## DATA SHOWN

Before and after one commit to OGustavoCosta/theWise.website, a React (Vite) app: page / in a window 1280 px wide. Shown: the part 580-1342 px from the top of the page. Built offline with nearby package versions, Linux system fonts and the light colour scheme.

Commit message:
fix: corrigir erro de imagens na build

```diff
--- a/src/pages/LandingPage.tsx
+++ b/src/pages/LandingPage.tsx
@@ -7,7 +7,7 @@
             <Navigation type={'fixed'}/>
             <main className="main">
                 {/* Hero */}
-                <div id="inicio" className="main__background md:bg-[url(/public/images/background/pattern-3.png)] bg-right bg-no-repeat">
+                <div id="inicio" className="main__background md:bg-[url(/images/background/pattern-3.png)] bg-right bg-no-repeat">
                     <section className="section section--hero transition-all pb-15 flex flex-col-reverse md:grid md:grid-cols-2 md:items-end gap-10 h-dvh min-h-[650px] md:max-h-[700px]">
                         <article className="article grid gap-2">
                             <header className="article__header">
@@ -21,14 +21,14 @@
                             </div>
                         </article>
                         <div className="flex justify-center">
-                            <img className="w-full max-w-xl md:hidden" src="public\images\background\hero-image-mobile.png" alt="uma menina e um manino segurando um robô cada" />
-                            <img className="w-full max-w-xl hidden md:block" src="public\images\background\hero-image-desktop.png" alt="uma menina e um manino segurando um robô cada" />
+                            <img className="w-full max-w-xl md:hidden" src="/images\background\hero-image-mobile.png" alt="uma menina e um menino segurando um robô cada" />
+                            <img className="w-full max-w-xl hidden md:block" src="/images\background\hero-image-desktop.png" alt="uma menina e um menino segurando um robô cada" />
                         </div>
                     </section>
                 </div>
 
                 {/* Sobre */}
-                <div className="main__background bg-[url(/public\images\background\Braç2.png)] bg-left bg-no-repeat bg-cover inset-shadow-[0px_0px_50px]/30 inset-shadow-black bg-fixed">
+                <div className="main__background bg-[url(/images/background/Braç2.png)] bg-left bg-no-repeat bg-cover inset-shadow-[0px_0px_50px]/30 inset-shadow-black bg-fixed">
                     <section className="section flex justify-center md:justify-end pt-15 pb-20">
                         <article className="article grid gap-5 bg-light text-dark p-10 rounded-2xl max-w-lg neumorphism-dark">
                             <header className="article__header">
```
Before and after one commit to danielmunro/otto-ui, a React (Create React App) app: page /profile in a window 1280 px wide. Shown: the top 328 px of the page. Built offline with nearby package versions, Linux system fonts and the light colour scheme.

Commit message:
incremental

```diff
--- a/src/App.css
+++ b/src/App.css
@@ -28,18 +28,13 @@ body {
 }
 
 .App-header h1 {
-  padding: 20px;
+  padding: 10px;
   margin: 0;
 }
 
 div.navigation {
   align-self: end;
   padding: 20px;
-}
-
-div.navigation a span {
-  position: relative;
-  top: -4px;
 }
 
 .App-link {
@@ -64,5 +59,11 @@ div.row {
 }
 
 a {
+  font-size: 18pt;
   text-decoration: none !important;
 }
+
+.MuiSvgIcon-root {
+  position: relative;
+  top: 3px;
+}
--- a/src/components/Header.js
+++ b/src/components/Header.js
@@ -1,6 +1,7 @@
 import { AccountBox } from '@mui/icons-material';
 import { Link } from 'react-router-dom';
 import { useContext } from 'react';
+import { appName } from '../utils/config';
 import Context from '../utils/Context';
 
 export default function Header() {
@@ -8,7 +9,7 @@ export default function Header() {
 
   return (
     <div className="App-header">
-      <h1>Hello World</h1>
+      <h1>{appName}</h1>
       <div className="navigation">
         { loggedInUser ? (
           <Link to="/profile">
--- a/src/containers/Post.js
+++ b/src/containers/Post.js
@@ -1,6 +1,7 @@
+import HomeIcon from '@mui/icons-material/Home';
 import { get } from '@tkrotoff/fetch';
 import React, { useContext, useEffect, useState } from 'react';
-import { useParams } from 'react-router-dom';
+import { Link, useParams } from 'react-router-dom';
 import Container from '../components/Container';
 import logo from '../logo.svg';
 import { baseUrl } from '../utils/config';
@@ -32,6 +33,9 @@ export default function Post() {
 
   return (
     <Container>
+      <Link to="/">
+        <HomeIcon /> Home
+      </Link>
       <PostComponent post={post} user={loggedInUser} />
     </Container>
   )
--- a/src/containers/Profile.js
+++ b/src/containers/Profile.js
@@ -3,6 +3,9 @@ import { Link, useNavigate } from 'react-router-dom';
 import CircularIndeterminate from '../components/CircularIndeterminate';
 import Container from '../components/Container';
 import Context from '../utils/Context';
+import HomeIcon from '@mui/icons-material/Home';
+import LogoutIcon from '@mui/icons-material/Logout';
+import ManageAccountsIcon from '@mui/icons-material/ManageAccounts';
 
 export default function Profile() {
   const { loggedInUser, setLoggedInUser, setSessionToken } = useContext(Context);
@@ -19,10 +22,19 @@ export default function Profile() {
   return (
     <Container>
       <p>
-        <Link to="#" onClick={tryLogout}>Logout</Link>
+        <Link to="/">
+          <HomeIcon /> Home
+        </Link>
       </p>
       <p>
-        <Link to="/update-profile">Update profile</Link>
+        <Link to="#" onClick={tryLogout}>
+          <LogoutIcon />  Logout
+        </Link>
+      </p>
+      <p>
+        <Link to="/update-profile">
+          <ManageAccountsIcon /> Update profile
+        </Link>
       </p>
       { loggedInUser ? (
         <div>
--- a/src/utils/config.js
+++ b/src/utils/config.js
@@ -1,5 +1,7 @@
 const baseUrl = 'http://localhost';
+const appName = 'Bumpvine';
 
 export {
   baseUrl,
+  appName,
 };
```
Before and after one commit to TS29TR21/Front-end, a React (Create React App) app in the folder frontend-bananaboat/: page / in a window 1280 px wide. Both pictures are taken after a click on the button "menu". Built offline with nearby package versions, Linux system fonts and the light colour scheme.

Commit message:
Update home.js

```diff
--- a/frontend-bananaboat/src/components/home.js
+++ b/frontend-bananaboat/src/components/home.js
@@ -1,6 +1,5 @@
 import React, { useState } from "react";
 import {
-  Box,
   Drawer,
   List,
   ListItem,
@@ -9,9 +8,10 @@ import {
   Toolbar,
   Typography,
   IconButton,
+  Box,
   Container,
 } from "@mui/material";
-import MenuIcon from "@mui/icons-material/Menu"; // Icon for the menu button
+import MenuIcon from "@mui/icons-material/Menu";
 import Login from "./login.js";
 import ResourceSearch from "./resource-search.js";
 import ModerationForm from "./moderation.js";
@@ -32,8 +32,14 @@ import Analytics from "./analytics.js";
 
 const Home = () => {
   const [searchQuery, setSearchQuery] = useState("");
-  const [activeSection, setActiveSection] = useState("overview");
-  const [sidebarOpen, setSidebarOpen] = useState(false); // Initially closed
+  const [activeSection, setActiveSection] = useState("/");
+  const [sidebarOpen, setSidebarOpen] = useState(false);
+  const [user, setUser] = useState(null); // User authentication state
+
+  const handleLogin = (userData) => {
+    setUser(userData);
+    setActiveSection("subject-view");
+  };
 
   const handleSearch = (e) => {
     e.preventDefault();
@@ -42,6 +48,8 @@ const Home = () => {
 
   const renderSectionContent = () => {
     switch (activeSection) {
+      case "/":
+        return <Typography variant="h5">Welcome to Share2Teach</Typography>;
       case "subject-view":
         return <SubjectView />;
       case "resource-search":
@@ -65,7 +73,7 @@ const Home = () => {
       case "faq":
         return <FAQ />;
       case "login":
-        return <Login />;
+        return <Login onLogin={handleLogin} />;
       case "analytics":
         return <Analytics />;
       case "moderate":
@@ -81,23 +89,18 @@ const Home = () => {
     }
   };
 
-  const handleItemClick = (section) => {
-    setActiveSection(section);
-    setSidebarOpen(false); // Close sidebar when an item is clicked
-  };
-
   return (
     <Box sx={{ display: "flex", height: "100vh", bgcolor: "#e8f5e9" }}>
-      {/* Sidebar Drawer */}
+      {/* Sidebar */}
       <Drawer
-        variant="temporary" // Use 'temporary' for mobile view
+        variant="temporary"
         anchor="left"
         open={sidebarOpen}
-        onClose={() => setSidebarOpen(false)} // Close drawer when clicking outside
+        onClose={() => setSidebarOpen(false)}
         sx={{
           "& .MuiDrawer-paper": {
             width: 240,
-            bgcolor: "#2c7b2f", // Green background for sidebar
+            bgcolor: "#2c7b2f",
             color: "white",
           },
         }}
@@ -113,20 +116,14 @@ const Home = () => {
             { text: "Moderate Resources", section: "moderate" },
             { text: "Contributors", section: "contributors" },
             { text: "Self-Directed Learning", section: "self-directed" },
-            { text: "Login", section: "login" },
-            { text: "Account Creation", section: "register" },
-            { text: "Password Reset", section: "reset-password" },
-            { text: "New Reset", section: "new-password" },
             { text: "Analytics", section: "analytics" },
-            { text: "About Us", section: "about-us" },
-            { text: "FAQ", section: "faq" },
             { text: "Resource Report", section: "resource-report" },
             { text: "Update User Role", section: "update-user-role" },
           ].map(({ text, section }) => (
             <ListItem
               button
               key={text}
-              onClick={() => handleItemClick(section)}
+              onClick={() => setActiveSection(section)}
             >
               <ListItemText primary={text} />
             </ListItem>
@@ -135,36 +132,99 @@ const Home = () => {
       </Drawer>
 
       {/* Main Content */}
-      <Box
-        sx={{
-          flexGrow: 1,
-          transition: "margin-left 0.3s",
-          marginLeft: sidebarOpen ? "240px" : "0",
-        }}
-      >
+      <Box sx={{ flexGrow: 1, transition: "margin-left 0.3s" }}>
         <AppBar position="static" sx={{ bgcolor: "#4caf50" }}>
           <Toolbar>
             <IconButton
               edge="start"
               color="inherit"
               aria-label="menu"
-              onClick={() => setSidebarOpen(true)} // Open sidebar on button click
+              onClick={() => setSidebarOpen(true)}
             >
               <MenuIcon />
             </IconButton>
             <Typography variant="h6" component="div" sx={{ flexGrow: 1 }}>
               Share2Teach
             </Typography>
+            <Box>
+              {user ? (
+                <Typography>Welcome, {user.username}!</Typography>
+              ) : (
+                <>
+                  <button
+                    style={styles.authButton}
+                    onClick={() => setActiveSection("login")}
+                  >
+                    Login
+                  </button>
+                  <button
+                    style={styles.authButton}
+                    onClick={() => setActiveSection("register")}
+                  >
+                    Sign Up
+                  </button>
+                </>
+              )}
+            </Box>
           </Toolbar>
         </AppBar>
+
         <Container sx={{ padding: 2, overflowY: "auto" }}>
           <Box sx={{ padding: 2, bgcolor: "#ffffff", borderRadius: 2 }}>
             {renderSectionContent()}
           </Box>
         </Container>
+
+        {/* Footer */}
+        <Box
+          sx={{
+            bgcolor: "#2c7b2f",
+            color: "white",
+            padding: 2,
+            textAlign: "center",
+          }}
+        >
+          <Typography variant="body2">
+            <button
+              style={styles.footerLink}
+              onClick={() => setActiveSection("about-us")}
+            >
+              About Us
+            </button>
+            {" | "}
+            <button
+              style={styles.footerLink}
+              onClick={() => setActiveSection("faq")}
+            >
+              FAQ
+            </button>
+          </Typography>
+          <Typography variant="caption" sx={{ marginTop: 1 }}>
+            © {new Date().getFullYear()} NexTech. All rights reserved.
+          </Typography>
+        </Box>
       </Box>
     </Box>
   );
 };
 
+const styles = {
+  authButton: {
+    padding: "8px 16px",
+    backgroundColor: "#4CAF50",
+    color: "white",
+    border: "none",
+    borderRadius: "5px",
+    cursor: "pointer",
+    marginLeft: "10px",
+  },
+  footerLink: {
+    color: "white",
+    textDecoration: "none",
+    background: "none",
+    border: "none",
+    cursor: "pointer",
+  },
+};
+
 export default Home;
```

## PROMPT
Go line by line through the records and copy those that contain the word "export".

## SOLUTION TO THIS PROBLEM
 export default function Header() {
@@ -8,7 +9,7 @@ export default function Header() {
@@ -32,6 +33,9 @@ export default function Post() {
 export default function Profile() {
@@ -19,10 +22,19 @@ export default function Profile() {
 export {
 export default Home;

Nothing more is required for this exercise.